Published online by Cambridge University Press: 29 June 2017
Theories of electoral accountability predict that legislators will receive fewer votes if they fail to represent their districts. To determine whether this prediction applies to state legislators, I conduct two analyses that evaluate the extent to which voters sanction legislators who cast unpopular roll-call votes or provide poor ideological representation. Neither analysis, however, produces compelling evidence that elections hold most state legislators accountable. I discover that legislators do not face meaningful electoral consequences for their ideological representation, particularly in areas where legislators receive less media attention, have larger staffs, and represent more partisan districts. In a study of individual roll-call votes across 11 states, I furthermore find a weak relationship between legislators’ roll-call positions and election outcomes with voters rewarding or punishing legislators for only 4 of 30 examined roll calls. Thus, while state legislators wield considerable policymaking power, elections do not appear to hold many legislators accountable for their lawmaking.
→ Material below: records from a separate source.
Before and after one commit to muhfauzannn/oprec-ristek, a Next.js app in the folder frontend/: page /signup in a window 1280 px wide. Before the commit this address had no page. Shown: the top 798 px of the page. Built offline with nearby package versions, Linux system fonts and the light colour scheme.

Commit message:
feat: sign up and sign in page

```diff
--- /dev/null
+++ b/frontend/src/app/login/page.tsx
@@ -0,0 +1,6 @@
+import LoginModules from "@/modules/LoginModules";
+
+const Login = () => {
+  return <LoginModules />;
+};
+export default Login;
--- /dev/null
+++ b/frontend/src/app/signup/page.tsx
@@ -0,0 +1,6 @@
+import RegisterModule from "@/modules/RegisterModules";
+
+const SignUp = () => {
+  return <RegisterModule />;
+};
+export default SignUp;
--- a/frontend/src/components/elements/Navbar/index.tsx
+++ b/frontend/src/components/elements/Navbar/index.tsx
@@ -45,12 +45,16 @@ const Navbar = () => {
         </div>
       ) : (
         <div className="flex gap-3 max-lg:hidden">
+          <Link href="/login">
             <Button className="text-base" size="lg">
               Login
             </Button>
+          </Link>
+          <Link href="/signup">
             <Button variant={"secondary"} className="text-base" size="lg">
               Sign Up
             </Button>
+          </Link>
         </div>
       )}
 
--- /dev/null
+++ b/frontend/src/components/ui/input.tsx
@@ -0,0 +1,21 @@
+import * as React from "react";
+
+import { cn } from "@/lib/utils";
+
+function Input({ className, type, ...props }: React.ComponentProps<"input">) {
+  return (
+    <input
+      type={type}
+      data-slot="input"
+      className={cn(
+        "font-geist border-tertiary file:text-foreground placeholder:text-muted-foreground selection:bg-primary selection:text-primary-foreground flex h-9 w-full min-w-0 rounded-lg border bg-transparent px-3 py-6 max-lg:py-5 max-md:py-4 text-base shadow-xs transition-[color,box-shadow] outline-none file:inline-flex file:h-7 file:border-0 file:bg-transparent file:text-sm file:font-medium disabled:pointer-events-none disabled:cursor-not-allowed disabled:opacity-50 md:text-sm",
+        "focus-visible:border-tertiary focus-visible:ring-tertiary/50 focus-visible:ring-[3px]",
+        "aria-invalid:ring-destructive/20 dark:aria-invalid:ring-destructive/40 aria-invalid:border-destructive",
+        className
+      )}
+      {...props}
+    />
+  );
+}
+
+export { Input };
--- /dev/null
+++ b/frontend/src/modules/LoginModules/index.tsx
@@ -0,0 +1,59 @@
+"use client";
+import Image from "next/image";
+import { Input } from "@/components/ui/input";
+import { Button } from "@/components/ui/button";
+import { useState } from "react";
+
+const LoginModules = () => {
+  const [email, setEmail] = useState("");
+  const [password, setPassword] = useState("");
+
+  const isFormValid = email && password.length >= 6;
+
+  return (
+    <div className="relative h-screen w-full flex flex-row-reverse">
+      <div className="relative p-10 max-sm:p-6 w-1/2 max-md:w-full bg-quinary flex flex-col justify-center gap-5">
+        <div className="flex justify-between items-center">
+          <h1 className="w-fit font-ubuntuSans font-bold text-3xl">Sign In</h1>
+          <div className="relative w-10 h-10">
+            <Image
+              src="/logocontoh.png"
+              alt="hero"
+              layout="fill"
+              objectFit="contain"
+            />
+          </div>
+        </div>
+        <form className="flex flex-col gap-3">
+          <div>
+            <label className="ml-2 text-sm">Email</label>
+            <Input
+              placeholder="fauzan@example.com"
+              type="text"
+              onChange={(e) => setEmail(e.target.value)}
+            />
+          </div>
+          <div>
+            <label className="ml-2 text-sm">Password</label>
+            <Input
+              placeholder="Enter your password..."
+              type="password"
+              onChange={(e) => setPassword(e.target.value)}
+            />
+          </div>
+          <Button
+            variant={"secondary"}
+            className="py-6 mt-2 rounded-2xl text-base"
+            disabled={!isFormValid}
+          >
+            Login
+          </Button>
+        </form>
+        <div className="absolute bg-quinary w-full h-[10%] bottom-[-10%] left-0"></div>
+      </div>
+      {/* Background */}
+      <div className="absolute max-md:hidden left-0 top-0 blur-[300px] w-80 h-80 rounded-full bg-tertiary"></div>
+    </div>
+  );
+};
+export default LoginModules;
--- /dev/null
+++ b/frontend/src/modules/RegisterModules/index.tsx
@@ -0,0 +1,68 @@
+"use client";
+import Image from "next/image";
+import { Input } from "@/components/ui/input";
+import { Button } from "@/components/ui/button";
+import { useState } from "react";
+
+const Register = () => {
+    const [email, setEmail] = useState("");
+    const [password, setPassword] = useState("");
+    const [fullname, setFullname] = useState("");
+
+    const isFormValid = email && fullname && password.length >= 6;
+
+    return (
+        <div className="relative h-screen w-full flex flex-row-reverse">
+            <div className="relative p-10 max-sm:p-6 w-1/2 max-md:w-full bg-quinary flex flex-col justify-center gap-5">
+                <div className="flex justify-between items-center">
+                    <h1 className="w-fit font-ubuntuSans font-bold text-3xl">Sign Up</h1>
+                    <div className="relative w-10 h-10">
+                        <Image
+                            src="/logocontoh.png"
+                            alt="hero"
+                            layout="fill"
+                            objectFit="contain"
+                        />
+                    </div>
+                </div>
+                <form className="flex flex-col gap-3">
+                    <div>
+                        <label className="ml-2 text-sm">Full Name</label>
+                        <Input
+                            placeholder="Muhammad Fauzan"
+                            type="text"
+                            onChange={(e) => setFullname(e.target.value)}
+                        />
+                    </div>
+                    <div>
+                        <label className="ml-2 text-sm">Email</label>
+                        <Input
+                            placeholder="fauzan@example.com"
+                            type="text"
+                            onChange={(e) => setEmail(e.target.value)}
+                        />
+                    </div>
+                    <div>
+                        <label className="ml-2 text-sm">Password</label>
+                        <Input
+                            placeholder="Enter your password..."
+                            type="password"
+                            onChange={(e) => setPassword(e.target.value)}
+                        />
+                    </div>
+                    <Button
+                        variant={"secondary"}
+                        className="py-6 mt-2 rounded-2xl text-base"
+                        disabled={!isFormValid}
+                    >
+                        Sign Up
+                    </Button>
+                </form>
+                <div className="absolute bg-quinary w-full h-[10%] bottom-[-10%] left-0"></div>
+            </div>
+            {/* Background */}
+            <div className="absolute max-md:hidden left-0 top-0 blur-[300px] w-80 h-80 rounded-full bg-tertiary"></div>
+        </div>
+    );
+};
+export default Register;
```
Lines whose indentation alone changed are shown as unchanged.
I thank Nolan McCarty, Larry Bartels, Josh Clinton, and Brandice Canes-Wrone for their guidance regarding this project. For helpful conversations, data assistance, and other support, I am additionally grateful to Michelle Anderson, Deborah Beim, Sarah Binder, Adam Bonica, Daniel Butler, Michael Davies, Carl Klarner, George Krause, Peter Koppstein, Boris Shor, Craig Volden, Jason Windett, the Center for Congressional and Presidential Studies, the National Committee for an Effective Congress, and numerous individuals from Secretaries’ of States offices or local boards of elections.